Diffraction issues are a physical constraint beyond the control of even Sony’s smartest sensor designers. But sensitivity and noise are both fair game for all sorts of incremental, micron-scale improvements. When you add up generation after generation of such improvements, the differences can be huge.
Sony Hyper HAD™ technology introduced on-chip microlenses, shown in the photomicrograph at left. Compared to previous technology, microlenses increased sensitivity and lowered noise. Power HAD™ technology improved the lens coverage, boosting light gathering further still.

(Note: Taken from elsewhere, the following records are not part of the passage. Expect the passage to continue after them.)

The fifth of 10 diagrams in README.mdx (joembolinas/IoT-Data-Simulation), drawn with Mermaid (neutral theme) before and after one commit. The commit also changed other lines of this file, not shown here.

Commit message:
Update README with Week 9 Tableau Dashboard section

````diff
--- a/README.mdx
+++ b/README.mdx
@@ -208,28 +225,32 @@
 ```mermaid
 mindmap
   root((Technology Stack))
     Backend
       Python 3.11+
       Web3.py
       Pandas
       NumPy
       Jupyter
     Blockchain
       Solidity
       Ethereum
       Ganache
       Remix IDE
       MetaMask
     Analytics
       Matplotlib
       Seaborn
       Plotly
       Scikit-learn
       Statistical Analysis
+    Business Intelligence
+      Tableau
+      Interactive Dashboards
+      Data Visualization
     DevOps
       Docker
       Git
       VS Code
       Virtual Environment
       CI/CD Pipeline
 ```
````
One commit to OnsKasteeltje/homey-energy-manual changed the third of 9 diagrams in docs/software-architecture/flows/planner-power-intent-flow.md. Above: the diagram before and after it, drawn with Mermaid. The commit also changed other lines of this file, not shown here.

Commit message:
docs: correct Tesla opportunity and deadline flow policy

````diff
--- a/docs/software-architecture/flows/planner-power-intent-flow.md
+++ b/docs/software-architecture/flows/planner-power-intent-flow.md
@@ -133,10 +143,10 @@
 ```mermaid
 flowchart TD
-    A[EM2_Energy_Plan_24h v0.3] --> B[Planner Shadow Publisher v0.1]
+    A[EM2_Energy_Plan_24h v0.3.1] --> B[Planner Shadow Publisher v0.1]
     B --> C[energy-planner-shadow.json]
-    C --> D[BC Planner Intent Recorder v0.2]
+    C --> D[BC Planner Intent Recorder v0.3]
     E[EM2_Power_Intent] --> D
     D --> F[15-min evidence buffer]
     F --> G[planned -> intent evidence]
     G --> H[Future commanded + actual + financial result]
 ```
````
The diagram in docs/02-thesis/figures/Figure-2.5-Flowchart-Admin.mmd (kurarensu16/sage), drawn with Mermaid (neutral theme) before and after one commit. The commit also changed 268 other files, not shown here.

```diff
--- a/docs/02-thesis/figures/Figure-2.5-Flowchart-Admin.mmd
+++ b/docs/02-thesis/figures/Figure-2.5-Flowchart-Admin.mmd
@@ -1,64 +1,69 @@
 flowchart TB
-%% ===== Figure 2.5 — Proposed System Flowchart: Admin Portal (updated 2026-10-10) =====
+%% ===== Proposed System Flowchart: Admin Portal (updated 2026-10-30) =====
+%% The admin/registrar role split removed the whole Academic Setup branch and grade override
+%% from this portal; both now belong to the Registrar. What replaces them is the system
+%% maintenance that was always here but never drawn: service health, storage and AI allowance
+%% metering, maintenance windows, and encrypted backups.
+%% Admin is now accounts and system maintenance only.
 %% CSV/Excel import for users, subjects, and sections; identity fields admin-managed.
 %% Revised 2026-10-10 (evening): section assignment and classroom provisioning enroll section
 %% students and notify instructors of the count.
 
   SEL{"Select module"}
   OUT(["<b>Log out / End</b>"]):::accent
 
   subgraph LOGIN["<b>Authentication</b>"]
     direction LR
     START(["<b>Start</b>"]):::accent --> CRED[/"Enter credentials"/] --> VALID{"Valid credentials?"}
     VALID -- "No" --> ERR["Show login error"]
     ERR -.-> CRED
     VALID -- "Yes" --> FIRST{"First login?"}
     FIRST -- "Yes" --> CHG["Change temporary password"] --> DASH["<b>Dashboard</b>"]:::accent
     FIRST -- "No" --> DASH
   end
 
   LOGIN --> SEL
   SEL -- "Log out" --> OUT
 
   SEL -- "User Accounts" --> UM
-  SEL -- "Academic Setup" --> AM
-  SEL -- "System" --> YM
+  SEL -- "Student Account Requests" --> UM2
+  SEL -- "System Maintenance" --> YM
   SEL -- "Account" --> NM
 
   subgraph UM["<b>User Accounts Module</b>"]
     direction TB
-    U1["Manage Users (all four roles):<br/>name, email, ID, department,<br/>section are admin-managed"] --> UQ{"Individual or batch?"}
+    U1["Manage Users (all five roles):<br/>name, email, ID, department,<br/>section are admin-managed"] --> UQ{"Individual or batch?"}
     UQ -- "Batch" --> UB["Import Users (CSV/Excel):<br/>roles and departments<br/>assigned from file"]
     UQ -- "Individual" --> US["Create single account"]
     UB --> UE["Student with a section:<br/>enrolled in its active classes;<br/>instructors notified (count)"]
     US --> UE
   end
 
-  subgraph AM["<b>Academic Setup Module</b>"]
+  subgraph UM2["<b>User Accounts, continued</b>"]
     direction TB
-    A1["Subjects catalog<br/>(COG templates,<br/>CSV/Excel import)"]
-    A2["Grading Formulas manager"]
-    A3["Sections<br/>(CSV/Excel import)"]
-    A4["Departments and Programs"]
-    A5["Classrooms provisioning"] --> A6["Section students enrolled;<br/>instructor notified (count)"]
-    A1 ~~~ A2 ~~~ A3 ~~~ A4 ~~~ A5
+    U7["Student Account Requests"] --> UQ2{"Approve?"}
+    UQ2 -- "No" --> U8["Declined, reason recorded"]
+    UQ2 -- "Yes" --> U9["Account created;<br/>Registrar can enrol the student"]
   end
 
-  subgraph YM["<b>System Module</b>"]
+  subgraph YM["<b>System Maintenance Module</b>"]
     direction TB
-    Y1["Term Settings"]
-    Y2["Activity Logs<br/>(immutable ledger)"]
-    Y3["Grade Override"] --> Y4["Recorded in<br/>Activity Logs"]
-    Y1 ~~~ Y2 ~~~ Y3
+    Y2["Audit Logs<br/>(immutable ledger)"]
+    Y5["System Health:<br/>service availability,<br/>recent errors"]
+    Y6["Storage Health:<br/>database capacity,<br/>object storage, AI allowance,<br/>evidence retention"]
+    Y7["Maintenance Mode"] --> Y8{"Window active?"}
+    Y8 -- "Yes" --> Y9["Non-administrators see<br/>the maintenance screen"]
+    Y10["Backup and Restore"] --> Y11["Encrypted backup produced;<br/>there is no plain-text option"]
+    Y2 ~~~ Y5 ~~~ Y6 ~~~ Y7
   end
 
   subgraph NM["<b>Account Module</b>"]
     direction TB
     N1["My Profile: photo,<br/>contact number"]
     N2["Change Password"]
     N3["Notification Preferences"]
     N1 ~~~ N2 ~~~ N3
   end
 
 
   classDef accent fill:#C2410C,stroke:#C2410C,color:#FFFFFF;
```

For example, there’s the issue of fill factor, the percentage of sensor surface area that is actually photosensitive. Both CCD and CMOS sensors devote a portion of the surface area to housekeeping functions, lowering fill factor. But Sony has gotten progressively smarter at affixing microlenses in front of each photosensor. The lenses capture light that would otherwise be lost in the margins. These refinements have been labeled the Hyper HAD (1990), Power HAD (1998), and Power HAD FX (2000) CCDs. And Sony has brought comparable innovation to CMOS sensors, including Exmor™ R back illumination technology.
There’s another, more obscure thread of innovation: improvement in the quantum efficiency of the photosites themselves. There’s a reason you don’t read much about this in camera spec sheets. These are carefully guarded trade secrets among the semiconductor engineers. And they’re just not talking.
The net effect is that sensors are getting better and better. That’s how digital still cameras can keep upping the megapixel count without paying a penalty in low-light performance. So is bigger always better? In our example of the two Sony cameras, the old BVP-5 photosite has nine times the area of the SRW-9000 photosite. “Other things being equal,” it should be three stops more light sensitive. In reality, the SRW-9000 is superior in every respect.
You already sensed that was coming.